Wednesday, May 05, 2010

Hercules Ladies

There are stray accounts of ladies indulging in the 'ancient, manly game' of curling from the second decade of the nineteenth century, but it was not until the century’s end that ladies so far threw away their femininity as to form themselves into curling clubs.

It is perhaps not surprising that the first of these were 'sister clubs', as it were, of well-established men’s clubs. Boghead Loch at Bathgate had been the scene of much curling throughout the century. It was an important centre for the curlers of West Lothian. Similarly, Hercules CC at Elie in Fife was a hotbed of the game, conveniently situated close to Kilconquhar Loch. And so, Hercules Ladies and Boghead Ladies Curling Clubs were the first to be admitted members of the Royal Club in 1895. Balyarrow Ladies (Fife) followed in 1898, and Cambo Ladies (also Fife) in 1899.

The first newspaper reports of the activities of any of these clubs which I have come upon are in The Glasgow Herald of February 6, 1899. Two Balyarrow rinks had taken to the ice on a private pond at Edenfield, beside Springfield in Fife; and Hercules Ladies took on Montrave at Montrave. The report was factual, and brief, and made nothing at all of the new phenomenon of ladies curling.

So quickly and well established did the ladies from Elie become that the opening on October 12, 1899, of a new club house for the Hercules ladies as well as the Hercules gentlemen was reported in the Annual for 1899-1900.

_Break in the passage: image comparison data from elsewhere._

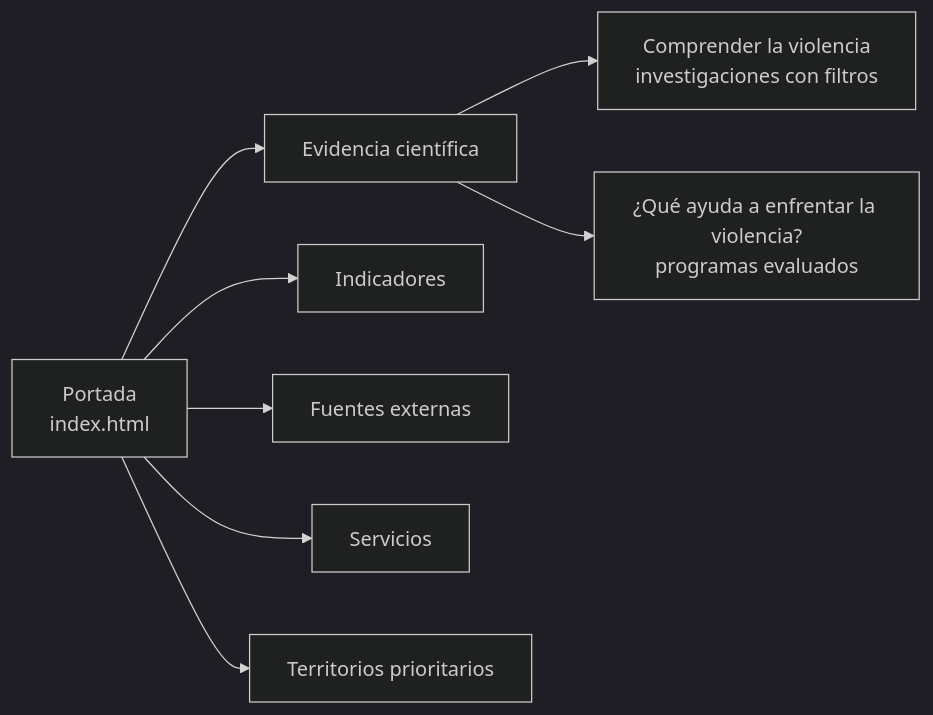
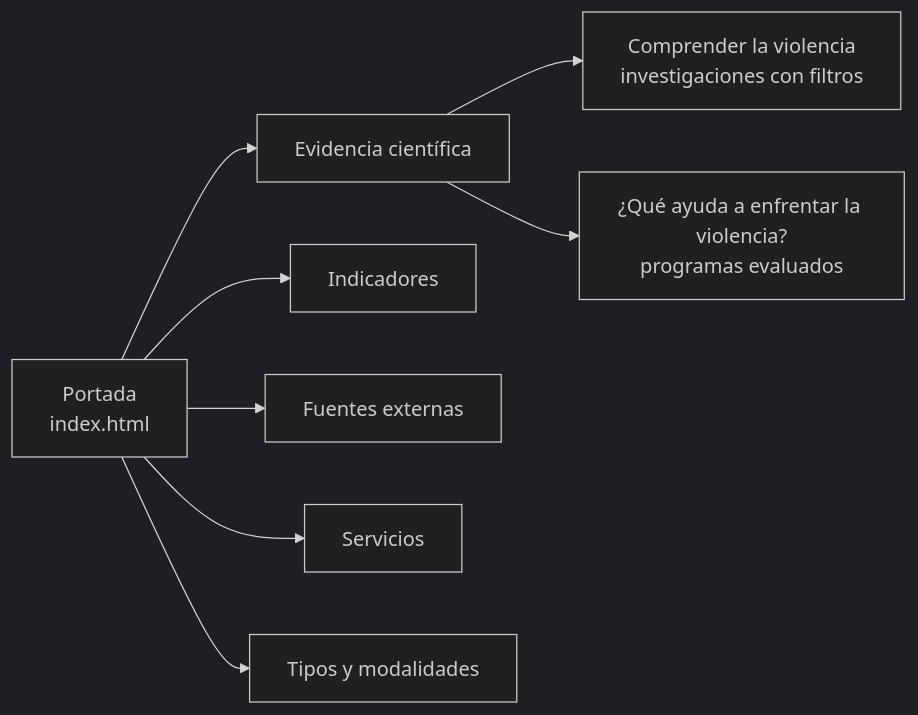
The first of 2 diagrams in README.md (aotero1703/mapa-evidencias-mimp), drawn with Mermaid (dark theme) before and after one commit. The commit also changed other lines of this file and 9 other files, not shown here.

First line of the commit message:
Territorios aparte; Servicios como ruta en 7 pasos con evidencia; guía de tipos y modalidades con casos interactivos

````diff
--- a/README.md
+++ b/README.md
@@ -51,10 +51,10 @@
 ```mermaid
 flowchart LR
     P["Portada<br/>index.html"] --> E["Evidencia científica"]
     P --> T["Indicadores"]
     P --> F["Fuentes externas"]
     P --> S["Servicios"]
-    P --> R["Territorios prioritarios"]
+    P --> G["Tipos y modalidades"]
     E --> C["Comprender la violencia<br/>investigaciones con filtros"]
     E --> Q["¿Qué ayuda a enfrentar la violencia?<br/>programas evaluados"]
 ```
````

“The house is in two divisions, one for each club. The gentlemen’s house… is fitted up with tables, chairs, and an excellent stove, the gift of Captain Scott-Davidson, while the curling stones are ingeniously boxed in what serves as a seat all round the house. The ladies’ house…is provided with cloak-room and lavatory, and is handsomely furnished with cushioned seats and curtains, while the stones are placed under the seats as in the gentlemen’s house. Here also there is a large, handsome stove, the gift of General Morgan, Elie.

After the formal business of the opening of both houses the lady curlers and the gentlemen curlers took tea together. The curlers then arranged themselves outside the house so that photographs of the ladies and their part of the new house, and the same for the men and theirs, could be taken.

The fashion for ladies’ clubs looked as if it might catch on: in addition to those already mentioned Boarhills Ladies (Fife) was instituted and joined the Royal Club in 1902, but thereafter the movement appears to have fizzled out. By 1930 the only two ladies’ clubs to appear in the Annual were Hercules Ladies’ and Edinburgh Ladies, formed in 1912 but not joining the Royal Club until 1924.

David B Smith.

The illustration is of Hercules Ladies outside their new curling house. The photograph originally appeared in the RCCC Annual for 1899-1900.

1 comment:

Anonymous said...

It's an OFF TOPIC question, sorry.
Hi I'm a Brazilian newbie enthusiastic fan of curling ! I'd really like to know the origin of the term "hammer".
Thanks in advance